- _Assignment_: From the records below, find each line with the string "docs" and copy it.

[Stored items]
=======
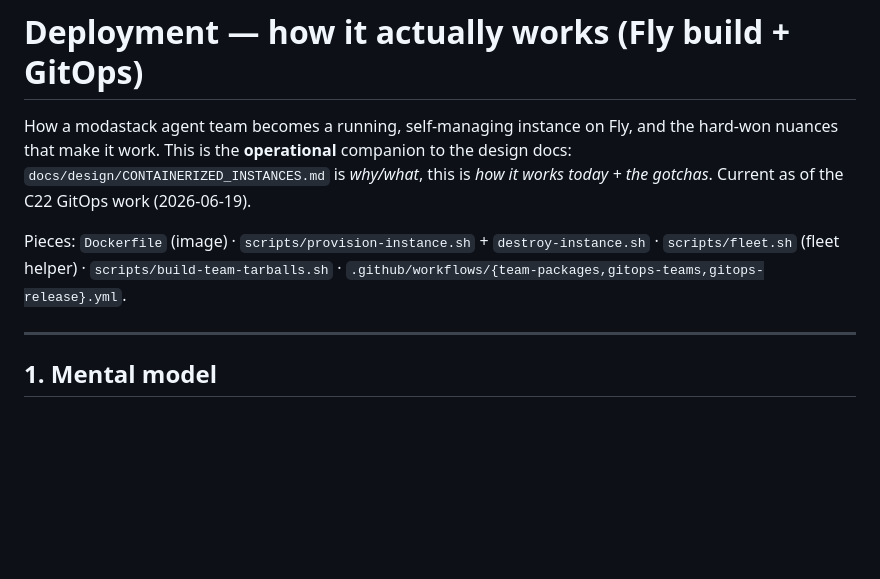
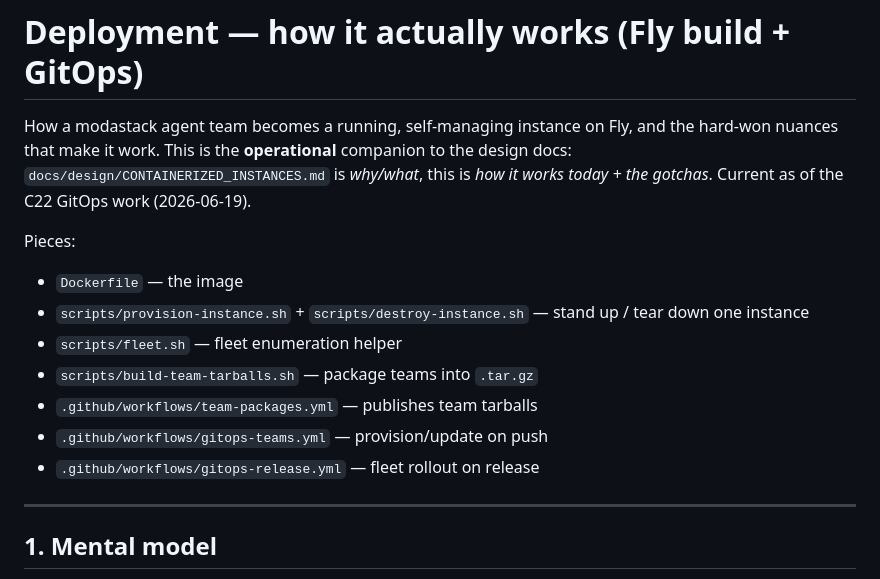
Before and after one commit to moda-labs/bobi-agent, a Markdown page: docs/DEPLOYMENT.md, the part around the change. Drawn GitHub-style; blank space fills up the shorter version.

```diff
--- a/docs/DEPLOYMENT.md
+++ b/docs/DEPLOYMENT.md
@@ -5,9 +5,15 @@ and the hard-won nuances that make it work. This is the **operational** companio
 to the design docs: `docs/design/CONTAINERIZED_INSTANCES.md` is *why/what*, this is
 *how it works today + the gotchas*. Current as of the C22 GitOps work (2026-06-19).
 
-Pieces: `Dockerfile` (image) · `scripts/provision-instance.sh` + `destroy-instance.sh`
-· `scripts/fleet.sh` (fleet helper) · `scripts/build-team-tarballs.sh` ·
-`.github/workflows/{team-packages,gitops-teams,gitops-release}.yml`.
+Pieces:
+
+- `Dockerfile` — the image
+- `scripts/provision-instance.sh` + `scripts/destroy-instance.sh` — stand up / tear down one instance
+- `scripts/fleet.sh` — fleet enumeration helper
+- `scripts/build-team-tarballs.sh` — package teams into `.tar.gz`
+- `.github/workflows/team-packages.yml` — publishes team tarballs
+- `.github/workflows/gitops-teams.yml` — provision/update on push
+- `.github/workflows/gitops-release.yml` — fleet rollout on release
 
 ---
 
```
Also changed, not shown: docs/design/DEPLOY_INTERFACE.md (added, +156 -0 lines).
=======
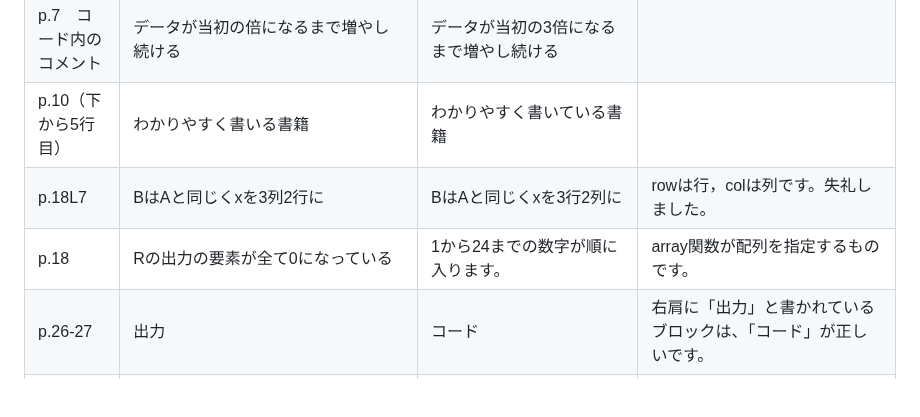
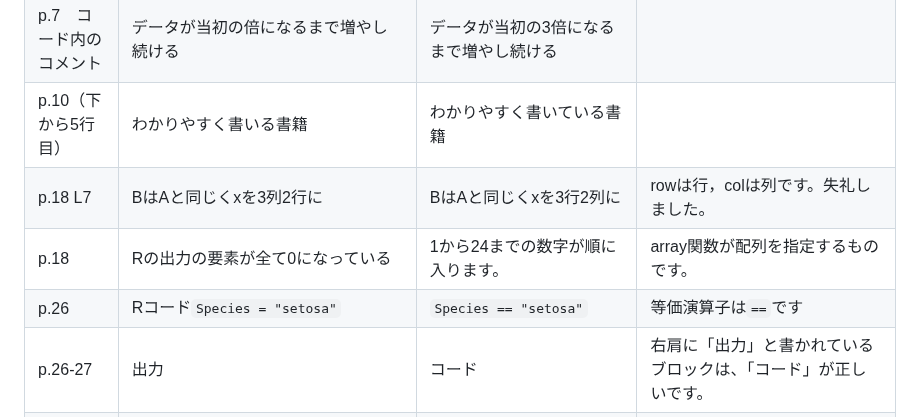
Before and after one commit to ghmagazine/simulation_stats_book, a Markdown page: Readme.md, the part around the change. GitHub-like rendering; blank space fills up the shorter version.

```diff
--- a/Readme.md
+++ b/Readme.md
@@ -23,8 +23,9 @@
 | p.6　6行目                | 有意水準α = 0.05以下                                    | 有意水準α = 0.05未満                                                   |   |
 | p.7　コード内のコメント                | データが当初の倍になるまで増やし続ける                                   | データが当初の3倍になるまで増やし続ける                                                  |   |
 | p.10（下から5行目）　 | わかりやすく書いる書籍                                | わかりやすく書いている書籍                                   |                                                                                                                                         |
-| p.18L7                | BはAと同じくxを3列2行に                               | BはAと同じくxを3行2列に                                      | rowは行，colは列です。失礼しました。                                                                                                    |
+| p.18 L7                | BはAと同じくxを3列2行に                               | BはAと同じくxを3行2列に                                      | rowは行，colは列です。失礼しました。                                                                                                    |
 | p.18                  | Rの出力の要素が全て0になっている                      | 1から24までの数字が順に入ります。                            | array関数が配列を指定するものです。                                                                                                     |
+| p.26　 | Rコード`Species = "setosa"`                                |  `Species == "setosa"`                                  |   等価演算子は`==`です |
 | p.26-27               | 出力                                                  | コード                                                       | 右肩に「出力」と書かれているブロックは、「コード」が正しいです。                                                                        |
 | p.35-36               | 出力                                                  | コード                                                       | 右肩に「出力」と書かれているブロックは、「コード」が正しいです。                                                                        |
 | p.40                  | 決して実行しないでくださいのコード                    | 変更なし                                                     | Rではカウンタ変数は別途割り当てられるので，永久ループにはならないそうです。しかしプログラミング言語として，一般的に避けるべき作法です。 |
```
=======
- _Solution_:
Before and after one commit to moda-labs/bobi-agent, a Markdown page: docs/DEPLOYMENT.md, the part around the change. Drawn GitHub-style; blank space fills up the shorter version.
--- a/docs/DEPLOYMENT.md
+++ b/docs/DEPLOYMENT.md
 to the design docs: `docs/design/CONTAINERIZED_INSTANCES.md` is *why/what*, this is
Also changed, not shown: docs/design/DEPLOY_INTERFACE.md (added, +156 -0 lines).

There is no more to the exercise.